IRS says it’s making headway in clearing tax return backlog
The IRS says it is climbing out from under the unprecedented stack of tax returns that piled up after the agency had to scale back its operations and close facilities in 2020 following the onset of the pandemic.
The agency announced Tuesday that by the end of this week it will have cleared all original individual tax returns that were filed in 2021 and that didn’t contain any major mistakes.
“Due to issues related to the pandemic and staffing limitations, the IRS began 2022 with a larger than usual inventory of paper tax returns and correspondence filed during 2021,” the IRS said in a statement.
“The IRS took a number of steps to address this, and the agency is on track to complete processing of originally filed Form 1040 (individual tax returns without errors) received in 2021 this week,” the IRS added.
In getting through the 2021 backlog of around 8 million returns, the agency said it’s hit a new milestone in getting back to business as usual, according to a Treasury official.
There’s still a lot of catch-up work to be done. While the IRS has processed the “vast majority” of returns filed this year, it has about twice as many outstanding returns for 2022 as it does in a normal year. Millions of Americans are still waiting for their 2022 refunds.
But that doesn’t mean that last year’s backlog has simply become this year’s backlog. The agency is ahead of where it was at this point last year by about 1 million returns, the official said.

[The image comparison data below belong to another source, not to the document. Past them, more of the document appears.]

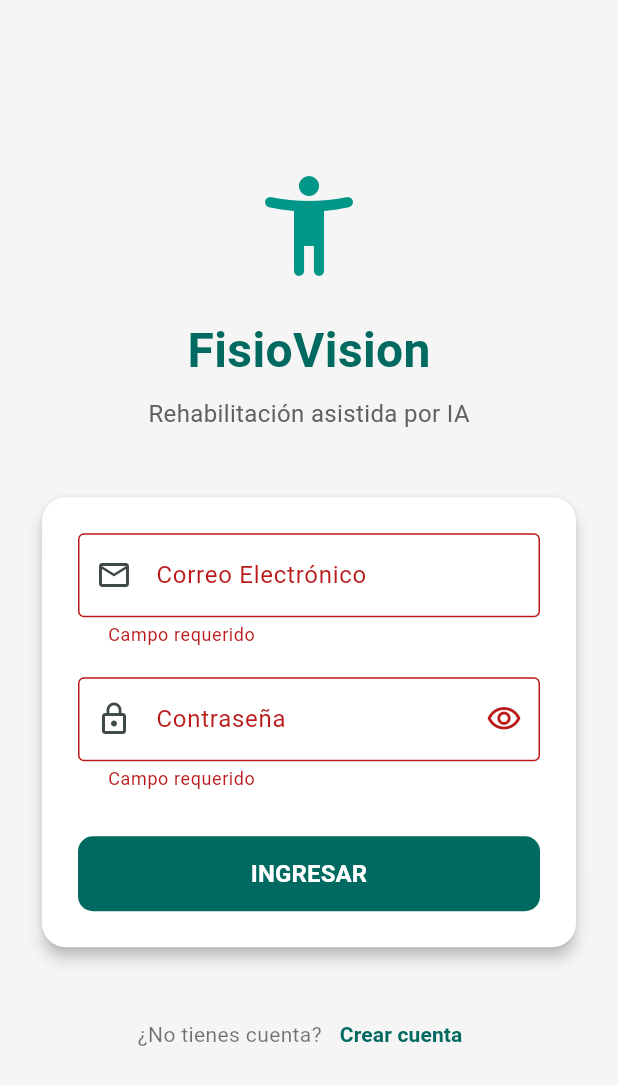
After one commit to enriqueBueln/fisiovision, a Flutter app: the LoginScreen screen opened by its route, after a tap on "INGRESAR", on a phone screen of 412 x 824 dp. The commit adds this screen. Shown: the top 1085 px of the screen. Run offline on Flutter 3.47's test engine with Material 3 defaults, Android fonts, the phone set to English and light mode, and no system bars; our stand-ins replace camera, flutter_dotenv, flutter_riverpod, fluttertoast, go_router, permission_handler and 2 more; missing offline and left inert: google_mlkit_pose_detection; accounts and stored records are empty; network calls fail.

Commit message:
Add login screen and routine assignment functionality; update router and patient model

```diff
--- a/lib/config/router.dart
+++ b/lib/config/router.dart
@@ -1,7 +1,9 @@
 import 'package:fisiovision/screens/exercises/exercise_form.dart';
 import 'package:fisiovision/screens/exercises/exercise_sreen.dart';
+import 'package:fisiovision/screens/login/login_screen.dart';
 import 'package:fisiovision/screens/patient/patient_form_screen.dart';
 import 'package:fisiovision/screens/patient/patient_screen.dart';
+import 'package:fisiovision/screens/patient/routine-assignment/routineAssigmentScreen.dart';
 import 'package:fisiovision/screens/view_patient/patient/connection_web.dart';
 import 'package:fisiovision/screens/view_patient/patient/laptop_feedback.dart';
 import 'package:fisiovision/screens/view_patient/patient/mobile_camera_view.dart';
@@ -12,6 +14,13 @@ import 'package:go_router/go_router.dart';
 final appRouter = GoRouter(
   initialLocation: '/pacientes',
   routes: [
+    GoRoute(
+      path: '/asignacion-rutina',
+      builder: (context, state) {
+        return const RoutineAssignmentScreen();
+      },
+    ),
+    GoRoute(path: '/login', builder: (context, state) => const LoginScreen()),
     // RUTA 1: Pacientes
     GoRoute(
       path: '/laptop-feedback',
--- a/lib/models/paciente_model.dart
+++ b/lib/models/paciente_model.dart
@@ -1,9 +1,9 @@
 class Paciente {
   final String id;
   final String nombre;
-  final String diagnostico;
+  final String? diagnostico;
 
-  Paciente({required this.id, required this.nombre, required this.diagnostico});
+  Paciente({required this.id, required this.nombre, this.diagnostico});
 
   // Factory constructor: Transforma el JSON del backend a Objeto Dart
   factory Paciente.fromJson(Map<String, dynamic> json) {
--- a/lib/screens/home_screen.dart
+++ b/lib/screens/home_screen.dart
@@ -28,7 +28,7 @@ class HomeScreen extends ConsumerWidget {
               final paciente = pacientes[index];
               return ListTile(
                 title: Text(paciente.nombre),
-                subtitle: Text(paciente.diagnostico),
+                subtitle: Text(paciente.diagnostico ?? "Sin diagnóstico"),
                 onTap: () {
                   // Navegar a detalles o grabar video
                 },
--- /dev/null
+++ b/lib/screens/login/login_screen.dart
@@ -0,0 +1,250 @@
+import 'package:flutter/material.dart';
+import 'package:flutter_riverpod/flutter_riverpod.dart';
+import 'package:riverpod/legacy.dart';
+
+// --- PROVIDER SIMULADO PARA ESTE EJEMPLO ---
+// (En tu proyecto real, usa tu authProvider existente)
+final authStateProvider = StateProvider<bool>(
+  (ref) => false,
+); // false = no cargando, true = cargando
+
+class LoginScreen extends StatelessWidget {
+  const LoginScreen({super.key});
+
+  @override
+  Widget build(BuildContext context) {
+    // Detectar modo oscuro para colores de fondo
+    final isDarkMode = Theme.of(context).brightness == Brightness.dark;
+    final backgroundColor = isDarkMode
+        ? const Color(0xFF121212)
+        : const Color(0xFFF5F5F5);
+
+    return GestureDetector(
+      onTap: () => FocusManager.instance.primaryFocus
+          ?.unfocus(), // Ocultar teclado al tocar fuera
+      child: Scaffold(
+        backgroundColor: backgroundColor,
+        body: Center(
+          // Centrado vertical y horizontal
+          child: SingleChildScrollView(
+            padding: const EdgeInsets.symmetric(horizontal: 24.0),
+            child: Column(
+              mainAxisAlignment: MainAxisAlignment.center,
+              children: [
+                // 1. LOGO Y TÍTULO
+                const Icon(
+                  Icons.accessibility_new_rounded,
+                  size: 80,
+                  color: Colors.teal,
+                ),
+                const SizedBox(height: 20),
+                Text(
+                  'FisioVision',
+                  style: TextStyle(
+                    fontSize: 32,
+                    fontWeight: FontWeight.bold,
+                    color: Theme.of(context).colorScheme.primary,
+                  ),
+                ),
+                const SizedBox(height: 8),
+                Text(
+                  'Rehabilitación asistida por IA',
+                  style: TextStyle(
+                    fontSize: 16,
+                    color: isDarkMode ? Colors.grey[400] : Colors.grey[700],
+                  ),
+                ),
+                const SizedBox(height: 40),
+
+                // 2. FORMULARIO DENTRO DE CARD (Estilo consistente)
+                Card(
+                  elevation: 4,
+                  shape: RoundedRectangleBorder(
+                    borderRadius: BorderRadius.circular(16),
+                  ),
+                  color: isDarkMode ? const Color(0xFF1E1E1E) : Colors.white,
+                  child: Padding(
+                    padding: const EdgeInsets.all(24.0),
+                    child: const _LoginForm(),
+                  ),
+                ),
+
+                const SizedBox(height: 30),
+
+                // 3. REGISTER LINK
+                Row(
+                  mainAxisAlignment: MainAxisAlignment.center,
+                  children: [
+                    Text(
+                      '¿No tienes cuenta?',
+                      style: TextStyle(
+                        color: isDarkMode ? Colors.white70 : Colors.black54,
+                      ),
+                    ),
+                    TextButton(
+                      onPressed: () {
+                        // context.push('/register'); // Tu ruta de registro
+                        print("Ir a registro");
+                      },
+                      child: const Text(
+                        'Crear cuenta',
+                        style: TextStyle(fontWeight: FontWeight.bold),
+                      ),
+                    ),
+                  ],
+                ),
+              ],
+            ),
+          ),
+        ),
+      ),
+    );
+  }
+}
+
+// --- FORMULARIO LÓGICO ---
+class _LoginForm extends ConsumerStatefulWidget {
+  const _LoginForm();
+
+  @override
+  ConsumerState<_LoginForm> createState() => _LoginFormState();
+}
+
+class _LoginFormState extends ConsumerState<_LoginForm> {
+  final _formKey = GlobalKey<FormState>();
+
+  // Controladores simples (estilo pragmático)
+  final _emailCtrl = TextEditingController();
+  final _passCtrl = TextEditingController();
+
+  bool _isObscure = true;
+
+  @override
+  void dispose() {
+    _emailCtrl.dispose();
+    _passCtrl.dispose();
+    super.dispose();
+  }
+
+  void _submit() async {
+    if (!_formKey.currentState!.validate()) return;
+
+    // 1. Activar estado de carga
+    ref.read(authStateProvider.notifier).state = true;
+
+    // 2. Simular petición API (Aquí iría tu llamada real)
+    await Future.delayed(const Duration(seconds: 2));
+
+    // 3. Desactivar carga
+    if (!mounted) return;
+    ref.read(authStateProvider.notifier).state = false;
+
+    // 4. Navegar si todo salió bien
+    // context.go('/pacientes');
+    print("Login Exitoso: Email: ${_emailCtrl.text}");
+  }
+
+  @override
+  Widget build(BuildContext context) {
+    final isLoading = ref.watch(authStateProvider);
+    final isMobile = MediaQuery.of(context).size.width < 600;
+    final formWidth = isMobile ? double.infinity : 400.0;
+
+    return Center(
+      child: SizedBox(
+        width: formWidth,
+        child: Form(
+          key: _formKey,
+          child: Column(
+            crossAxisAlignment: CrossAxisAlignment.stretch,
+            children: [
+              // EMAIL INPUT
+              TextFormField(
+                controller: _emailCtrl,
+                keyboardType: TextInputType.emailAddress,
+                decoration: const InputDecoration(
+                  labelText: 'Correo Electrónico',
+                  prefixIcon: Icon(Icons.email_outlined),
+                  border: OutlineInputBorder(),
+                  contentPadding: EdgeInsets.symmetric(
+                    horizontal: 16,
+                    vertical: 16,
+                  ),
+                ),
+                validator: (value) {
+                  if (value == null || value.isEmpty) return 'Campo requerido';
+                  if (!value.contains('@')) return 'Correo no válido';
+                  return null;
+                },
+              ),
+
+              const SizedBox(height: 20),
+
+              // PASSWORD INPUT
+              TextFormField(
+                controller: _passCtrl,
+                obscureText: _isObscure,
+                decoration: InputDecoration(
+                  labelText: 'Contraseña',
+                  prefixIcon: const Icon(Icons.lock_outline),
+                  border: const OutlineInputBorder(),
+                  contentPadding: const EdgeInsets.symmetric(
+                    horizontal: 16,
+                    vertical: 16,
+                  ),
+                  suffixIcon: IconButton(
+                    icon: Icon(
+                      _isObscure
+                          ? Icons.visibility_outlined
+                          : Icons.visibility_off_outlined,
+                    ),
+                    onPressed: () => setState(() => _isObscure = !_isObscure),
+                  ),
+                ),
+                validator: (value) {
+                  if (value == null || value.isEmpty) return 'Campo requerido';
+                  if (value.length < 6) return 'Mínimo 6 caracteres';
+                  return null;
+                },
+              ),
+
+              const SizedBox(height: 30),
+
+              // BUTTON
+              SizedBox(
+                height: 50,
+                child: ElevatedButton(
+                  onPressed: isLoading ? null : _submit,
+                  style: ElevatedButton.styleFrom(
+                    backgroundColor: Theme.of(context).colorScheme.primary,
+                    foregroundColor: Colors.white,
+                    shape: RoundedRectangleBorder(
+                      borderRadius: BorderRadius.circular(10),
+                    ),
+                    elevation: 0,
+                  ),
+                  child: isLoading
+                      ? const SizedBox(
+                          width: 24,
+                          height: 24,
+                          child: CircularProgressIndicator(
+                            color: Colors.white,
+                            strokeWidth: 2.5,
+                          ),
+                        )
+                      : const Text(
+                          'INGRESAR',
+                          style: TextStyle(
+                            fontSize: 16,
+                            fontWeight: FontWeight.bold,
+                          ),
+                        ),
+                ),
+              ),
+            ],
+          ),
+        ),
+      ),
+    );
+  }
+}
```
Also changed, not shown: lib/screens/patient/routine-assignment/providers.dart (added, +50 -0 lines), lib/screens/patient/routine-assignment/routineAssigmentScreen.dart (added, +276 -0 lines).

To get back on track, the IRS announced a major hiring initiative earlier this year, saying it was going to onboard a total of 10,000 new employees, with half of those being expedited hires. Of those 5,000 prospective employees, 3,000 have been given job offers and 1,500 have been successfully onboarded.
The IRS has also repurposed 2,000 existing employees of the agency to work specifically on clearing the backlog.
The pandemic dealt a huge blow to operations for the IRS. The agency has a workforce comparable in size to what it was in the 1970s, doesn’t have the ability to scan documents and still uses the COBOL programming language — originally developed in the 1950s in one of the earliest phases of computation.
The agency has long encouraged Congress to provide it additional funding to update its technology and expand its workforce.